Is this classed as binding
Submitted: 4 years ago.
Category: Law
Expert:  Vincent2013 replied 4 years ago.

Hi, thanks for your question. My name's XXXXX XXXXX I'm going to assist you with it.


Broadly, as long as the terms of a contract do not require any variations to be in writing, parties can amend the contract orally.


For such amendment to be effective there has to be a binding agreement to the variation by both parties (i.e. it needs more than one party simply providing notice of the change to the other and both must agree to it). Directors have ostensible authority to bind the company they are appointed to, so where variation is permissible, a director can make a binding amendment even if that director is different to the one that signed on behalf of the company in the original agreement.

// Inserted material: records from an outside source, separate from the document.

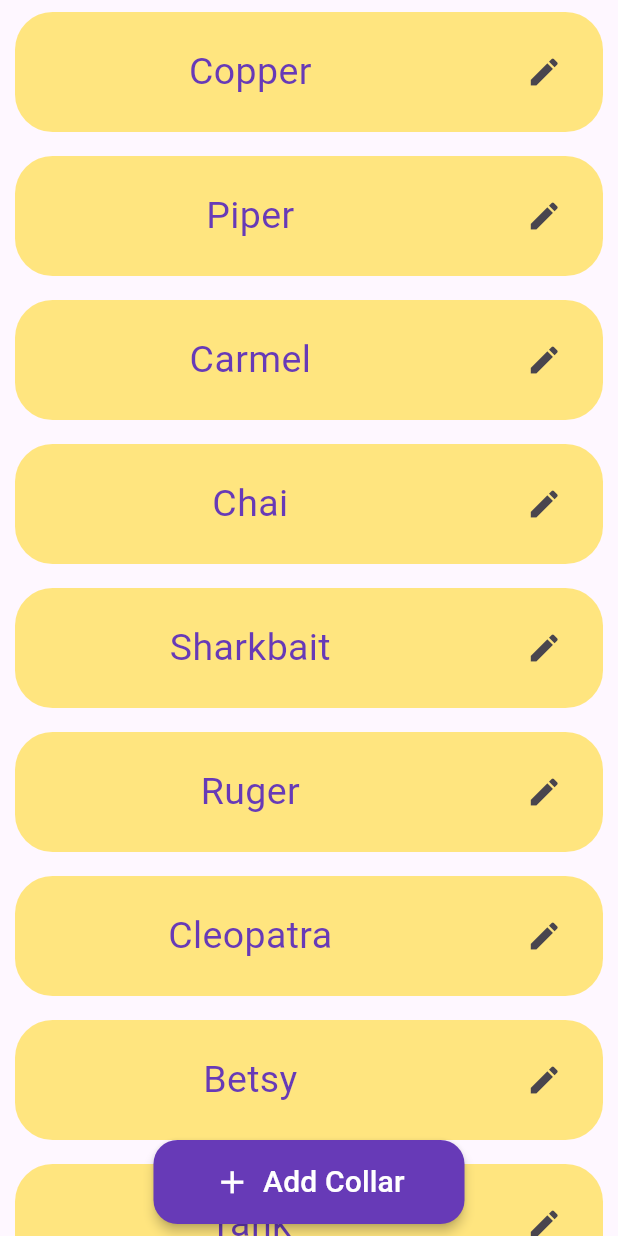
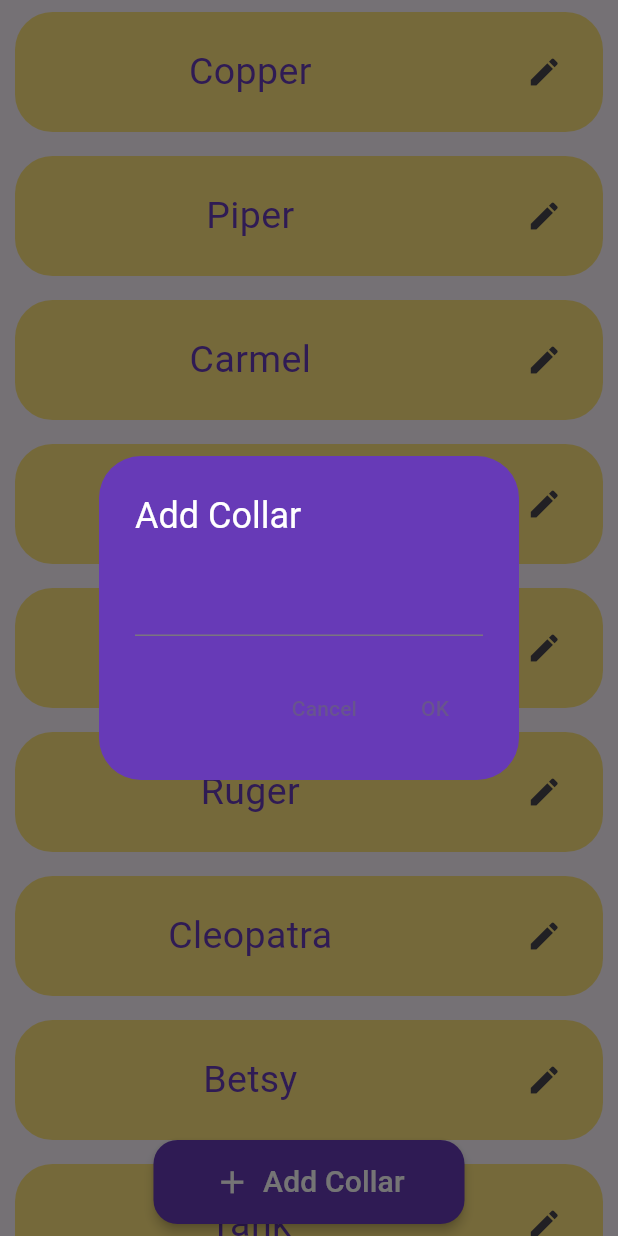
Before and after one commit to tallonch/Dog-Collar-Project, a Flutter app: the Collar_Management screen opened directly, after a tap on "Add Collar", on a phone screen of 412 x 824 dp. Run offline on Flutter 3.47's test engine with Material 3 defaults, Android fonts, the light colour scheme and no system bars; our stand-ins replace google_maps_flutter; missing offline and left inert: flutter_settings_screen_ex.

Commit message:
Added "Add Collar" dialog

```diff
--- a/lib/screens/collar_management.dart
+++ b/lib/screens/collar_management.dart
@@ -44,6 +44,7 @@ class Collar_Management extends StatelessWidget{
             extendedPadding: EdgeInsets.all(40),
             onPressed: () {
               print("Add Collar Button Pressed");
+              openDialog(context);
             },
           ),
         ),
@@ -51,4 +52,31 @@ class Collar_Management extends StatelessWidget{
 
     );
   }
+
+  Future openDialog(BuildContext context) => showDialog(
+    context: context,
+    builder: (BuildContext context) => AlertDialog(
+      title: const Text('Add Collar', style: TextStyle(color: Colors.white),),
+      content: TextField(
+        decoration: InputDecoration(
+          border: UnderlineInputBorder(),
+        ),
+        style: TextStyle(color: Colors.white),
+
+      ),
+      backgroundColor: Colors.deepPurple,
+      contentTextStyle: const TextStyle(color: Colors.white),
+
+      actions: <Widget>[
+        TextButton(
+          onPressed: () => Navigator.pop(context, 'Cancel'),
+          child: const Text('Cancel'),
+        ),
+        TextButton(
+          onPressed: () => Navigator.pop(context, 'OK'),
+          child: const Text('OK'),
+        ),
+      ],
+    ),
+  );
 }
```
Also changed, not shown: lib/screens/map.dart (+8 -2 lines).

However, there also has to be some sort of "consideration" for the change. Consideration means something in return for the contractual promise or, in the case of a variation, something in return for the amendment to the contractual promise. Consideration can include a mutual abandonment of rights or new benefits being granted. A verbal concession by one party to change their contractual rights will not constitute a variation and, in the absence of consideration, would need to be effected by a written deed.


So, in short, a verbal agreement to change a written contract can be made by directors of the repective parties but there would need to be consideration for the change and the contract would need to be examined to ensure it does not include a provision prohibiting variations other than in writing.

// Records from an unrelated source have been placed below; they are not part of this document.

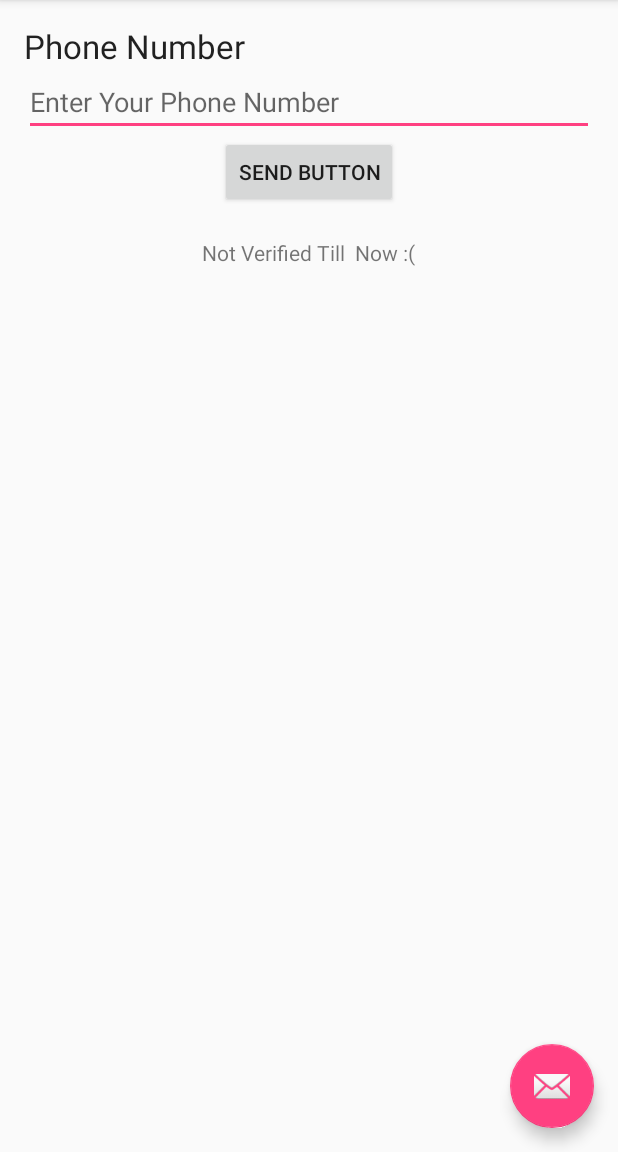
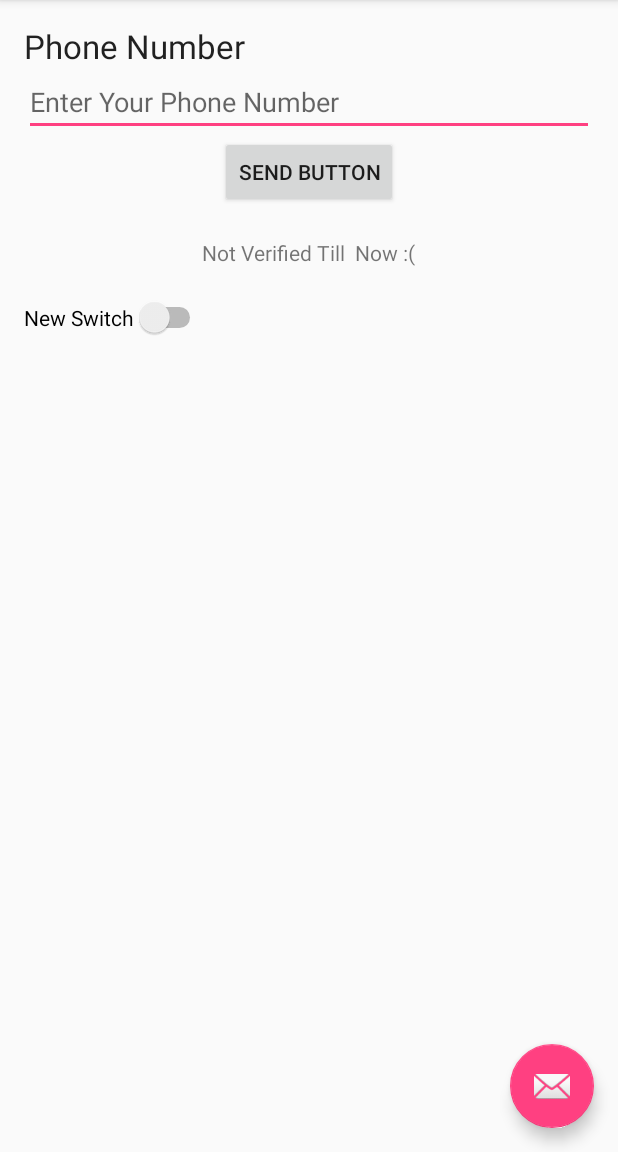
Before and after one commit to manubhats/KonnectMe, an Android app: the screen it shows after launch (MainActivity), after a tap on "SEND BUTTON", on a phone screen of 412 x 824 dp, the part 84-1236 px from its top. Run offline under Robolectric (Android 15) with nearby library versions, the phone set to English and light mode, and no system bars; 1 statement that could not run was skipped.

```diff
--- a/app/src/main/java/hackdfw/connectme/MainActivity.java
+++ b/app/src/main/java/hackdfw/connectme/MainActivity.java
@@ -1,6 +1,8 @@
 package hackdfw.connectme;
 
 import android.content.BroadcastReceiver;
+import android.content.Context;
+import android.content.Intent;
 import android.os.Bundle;
 import android.support.design.widget.FloatingActionButton;
 import android.support.design.widget.Snackbar;
@@ -13,19 +15,23 @@ import android.view.MenuItem;
 import android.view.View;
 import android.widget.Button;
 import android.widget.EditText;
+import android.widget.Switch;
 import android.widget.TextView;
 
-public class MainActivity extends AppCompatActivity implements View.OnClickListener{
+public class MainActivity extends AppCompatActivity implements Runnable{
 
-    private static final String LOG_TAG = MainActivity.class.getSimpleName();
+    private static final String LOG_TAG = "Authentication";
 
     private TextView verifed;
     private Button sendSMS;
     private EditText userPhoneNumber;
     private BroadcastReceiver receiver;
     private Thread thread;
-
+    private BroadcastReceiver broadcastReceiver;
+    private static Switch switchVerfication;
     private SMSReceiver smsReceiver;
+    private static boolean verification = false;
+    private boolean authStarted = false;
     @Override
     protected void onCreate(Bundle savedInstanceState) {
 
@@ -36,15 +42,26 @@ public class MainActivity extends AppCompatActivity implements View.OnClickListe
 
         smsReceiver = new SMSReceiver();
 
+
         sendSMS = (Button) findViewById(R.id.btn_sendSMS);
         userPhoneNumber = (EditText) findViewById(R.id.et_userPhone);
         verifed = (TextView) findViewById(R.id.tv_verified);
+        switchVerfication = (Switch) findViewById(R.id.verfication);
+        sendSMS.setOnClickListener(new View.OnClickListener() {
+            @Override
+            public void onClick(View v) {
 
-        sendSMS.setOnClickListener(this);
+                String number = userPhoneNumber.getText().toString();
+                String msg = "Works";
+                SmsManager sm = SmsManager.getDefault();
+                sm.sendTextMessage(number, null, msg, null, null);
+                authStarted = true;
+                Log.d(LOG_TAG, "AuthStarted received." + authStarted);
 
-        if(smsReceiver.verification) {
-
-        }
+                thread = new Thread(MainActivity.this);
+                thread.start();
+            }
+        });
 
         FloatingActionButton fab = (FloatingActionButton) findViewById(R.id.fab);
         fab.setOnClickListener(new View.OnClickListener() {
@@ -78,18 +95,51 @@ public class MainActivity extends AppCompatActivity implements View.OnClickListe
         return super.onOptionsItemSelected(item);
     }
 
+    @Override
+    public void run() {
+        int counter = 0;
+        Log.d(LOG_TAG, "Running.");
+        while (authStarted) {
+            Log.d(LOG_TAG, "Running.");
+            Log.d(LOG_TAG, "Started");
+            try {
+                Thread.sleep(1000);
+                counter++;
+                if (verification == true) {
+                    Intent intent = new Intent(MainActivity.this, CreateEvent.class);
+                    startActivity(intent);
+                    authStarted = false;
+                    break;
+                } else if (counter == 10) {
+                    verifed.setText("Verfication Failed.");
+                    break;
+                }
+            } catch (Exception e) {
+                e.printStackTrace();
+            }
+        }
+    }
 
     @Override
-    public void onClick(View v) {
+    protected void onPause() {
+        super.onPause();
+        finish();
+        thread.interrupt();
 
-        switch(v.getId()) {
+    }
 
-            case R.id.btn_sendSMS:
-                String number = userPhoneNumber.getText().toString();
+    public static class SMSReceiver extends BroadcastReceiver {
 
-                SmsManager sms = SmsManager.getDefault();
-                sms.sendTextMessage(number, null, "Works", null, null);
-                Log.d(LOG_TAG, "Button Pressed");
+        public SMSReceiver() {
+
+            //0 Argument Constructor.
+        }
+
+        @Override
+        public void onReceive(Context context, Intent intent) {
+
+            verification = true;
+            Log.d(LOG_TAG, "SMS received." + verification);
         }
     }
 
--- a/app/src/main/java/hackdfw/connectme/SMSReceiver.java
+++ /dev/null
@@ -1,21 +0,0 @@
-package hackdfw.connectme;
-
-import android.content.BroadcastReceiver;
-import android.content.Context;
-import android.content.Intent;
-import android.util.Log;
-
-/**
- * Created by Arnav on 4/16/2016.
- */
-public class SMSReceiver extends BroadcastReceiver {
-
-    private static final String LOG_TAG = SMSReceiver.class.getSimpleName();
-    static boolean verification = true;
-
-    @Override
-    public void onReceive(Context context, Intent intent) {
-        Log.i("MainActivity", "SMS received.");
-        verification = true;
-    }
-}
--- a/app/src/main/res/layout/content_main.xml
+++ b/app/src/main/res/layout/content_main.xml
@@ -45,4 +45,11 @@
         android:id="@+id/tv_verified"
         android:layout_gravity="center_horizontal" />
 
+    <Switch
+        android:layout_width="wrap_content"
+        android:layout_height="wrap_content"
+        android:text="New Switch"
+        android:id="@+id/verfication"
+        android:visibility="visible"/>
+
 </LinearLayout>
```
Also changed, not shown: app/src/main/AndroidManifest.xml (+14 -0 lines), app/src/main/java/hackdfw/connectme/TestClass.java (added, +7 -0 lines).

I hope that's helpful. Can I clarify anything for you?

Customer: replied 4 years ago.
Thank you for clarity the agreement was to provide an emergency call out service to gas central heating systems at an agreed rate of £128 per completed call. The contract stated that this rate was for a period of 3 months. The rate was then to be reduced to £122 however the Operations Director of the Company (not the MD who originally signed the contract) agreed to keep the payments the same with the MD of the other company due to the high volume of calls being received.There was no contract variation as this was a verbal agreement on both sides. The MD of the other company has stated that his Operations a director had no right to agree the change and has reneged on the verbal agreement. Does the verbal agreement standVincentIt's been 45 mins since last question and your supposed to answer in 15 mins.
Customer: replied 4 years ago.
Still waiting for response to last question
Expert:  Vincent2013 replied 4 years ago.

Thank you very much for the further information.

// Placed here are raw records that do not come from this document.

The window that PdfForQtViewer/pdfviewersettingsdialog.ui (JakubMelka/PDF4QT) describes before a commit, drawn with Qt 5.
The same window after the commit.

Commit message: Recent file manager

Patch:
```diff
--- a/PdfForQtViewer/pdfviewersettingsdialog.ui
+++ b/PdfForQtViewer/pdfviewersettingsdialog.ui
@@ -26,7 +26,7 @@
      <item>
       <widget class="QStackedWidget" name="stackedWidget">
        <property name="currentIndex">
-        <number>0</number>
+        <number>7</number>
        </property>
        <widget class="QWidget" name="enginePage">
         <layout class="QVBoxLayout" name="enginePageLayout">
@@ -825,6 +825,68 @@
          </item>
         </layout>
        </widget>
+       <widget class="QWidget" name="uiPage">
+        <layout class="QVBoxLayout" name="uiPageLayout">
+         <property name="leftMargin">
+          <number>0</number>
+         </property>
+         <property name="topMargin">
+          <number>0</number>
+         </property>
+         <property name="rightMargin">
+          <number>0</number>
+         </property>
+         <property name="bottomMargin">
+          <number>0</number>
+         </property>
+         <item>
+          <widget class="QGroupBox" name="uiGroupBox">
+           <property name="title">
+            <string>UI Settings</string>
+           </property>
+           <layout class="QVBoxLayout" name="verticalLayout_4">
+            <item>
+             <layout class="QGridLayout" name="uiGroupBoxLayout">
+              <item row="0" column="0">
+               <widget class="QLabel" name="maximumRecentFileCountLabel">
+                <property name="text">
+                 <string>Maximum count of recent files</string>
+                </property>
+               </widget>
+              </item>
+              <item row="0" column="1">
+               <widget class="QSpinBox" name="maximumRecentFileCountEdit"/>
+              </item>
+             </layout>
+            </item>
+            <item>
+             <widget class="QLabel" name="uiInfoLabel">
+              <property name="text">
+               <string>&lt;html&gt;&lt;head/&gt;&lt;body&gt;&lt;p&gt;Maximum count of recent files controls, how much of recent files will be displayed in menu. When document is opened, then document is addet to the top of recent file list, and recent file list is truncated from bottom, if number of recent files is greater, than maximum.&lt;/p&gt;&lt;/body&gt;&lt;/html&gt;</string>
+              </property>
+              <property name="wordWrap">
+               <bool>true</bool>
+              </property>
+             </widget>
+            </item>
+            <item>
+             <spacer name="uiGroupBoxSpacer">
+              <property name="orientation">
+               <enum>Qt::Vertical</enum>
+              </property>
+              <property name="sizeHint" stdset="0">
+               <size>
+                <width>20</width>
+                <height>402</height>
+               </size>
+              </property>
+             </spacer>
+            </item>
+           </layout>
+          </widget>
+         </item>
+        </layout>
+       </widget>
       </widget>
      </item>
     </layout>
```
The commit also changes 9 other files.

As I say, without additional consideration, if one party to a contract abandons contractual rights (including a reduction in contract price), an oral amendment will not usually suffice to contractually amend the agreement. The point regarding the lack of express authority by the managing director is likely to be somewhat irrelevant (as another director would have ostensible authority to bind the company).


There is another potential line of argument, outside contractual principles, and this is the doctrine of "waiver estoppel". For this to operate there has to be conduct by a party which unequivocally shows an intention to waive a contractual right. This could include a statement or promise that a right will not be enforced as well (as forbearance from enforcing it). However, for the doctrine to operate the other party would also have to show "reliance" on that conduct and that, due to such reliance, it would be inequitable for the party making the waiver to go back on it.


Reliance could include for instance spending money or carrying out actions it would not have done if the waiver had not been given. If there is no such reliance, there can be no argument for waiver by estoppel, I'm afraid.


I hope that's helpful. Can I clarify anything further for you?